### Try it
After reading the records, print them all again exactly as they stand.

Start of Task material

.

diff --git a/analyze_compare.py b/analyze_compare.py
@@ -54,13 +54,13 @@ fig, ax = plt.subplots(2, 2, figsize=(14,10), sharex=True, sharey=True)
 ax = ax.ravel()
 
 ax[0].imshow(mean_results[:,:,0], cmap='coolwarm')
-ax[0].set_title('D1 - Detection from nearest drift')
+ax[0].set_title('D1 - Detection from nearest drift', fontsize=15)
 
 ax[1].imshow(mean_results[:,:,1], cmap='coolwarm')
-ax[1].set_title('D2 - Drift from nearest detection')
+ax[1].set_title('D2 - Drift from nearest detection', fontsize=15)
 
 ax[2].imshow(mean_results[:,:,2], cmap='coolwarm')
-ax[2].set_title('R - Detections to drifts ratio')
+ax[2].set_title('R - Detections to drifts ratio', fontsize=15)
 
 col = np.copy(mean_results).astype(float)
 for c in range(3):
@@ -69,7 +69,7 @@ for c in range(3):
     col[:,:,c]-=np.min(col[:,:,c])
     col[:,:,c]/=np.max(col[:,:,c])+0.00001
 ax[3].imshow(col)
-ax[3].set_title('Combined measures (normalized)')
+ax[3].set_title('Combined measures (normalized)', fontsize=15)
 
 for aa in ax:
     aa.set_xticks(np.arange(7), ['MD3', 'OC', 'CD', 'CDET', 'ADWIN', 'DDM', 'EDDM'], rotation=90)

End of Task material

### Solution below
.

diff --git a/analyze_compare.py b/analyze_compare.py
@@ -54,13 +54,13 @@ fig, ax = plt.subplots(2, 2, figsize=(14,10), sharex=True, sharey=True)
 ax = ax.ravel()
 
 ax[0].imshow(mean_results[:,:,0], cmap='coolwarm')
-ax[0].set_title('D1 - Detection from nearest drift')
+ax[0].set_title('D1 - Detection from nearest drift', fontsize=15)
 
 ax[1].imshow(mean_results[:,:,1], cmap='coolwarm')
-ax[1].set_title('D2 - Drift from nearest detection')
+ax[1].set_title('D2 - Drift from nearest detection', fontsize=15)
 
 ax[2].imshow(mean_results[:,:,2], cmap='coolwarm')
-ax[2].set_title('R - Detections to drifts ratio')
+ax[2].set_title('R - Detections to drifts ratio', fontsize=15)
 
 col = np.copy(mean_results).astype(float)
 for c in range(3):
@@ -69,7 +69,7 @@ for c in range(3):
     col[:,:,c]-=np.min(col[:,:,c])
     col[:,:,c]/=np.max(col[:,:,c])+0.00001
 ax[3].imshow(col)
-ax[3].set_title('Combined measures (normalized)')
+ax[3].set_title('Combined measures (normalized)', fontsize=15)
 
 for aa in ax:
     aa.set_xticks(np.arange(7), ['MD3', 'OC', 'CD', 'CDET', 'ADWIN', 'DDM', 'EDDM'], rotation=90)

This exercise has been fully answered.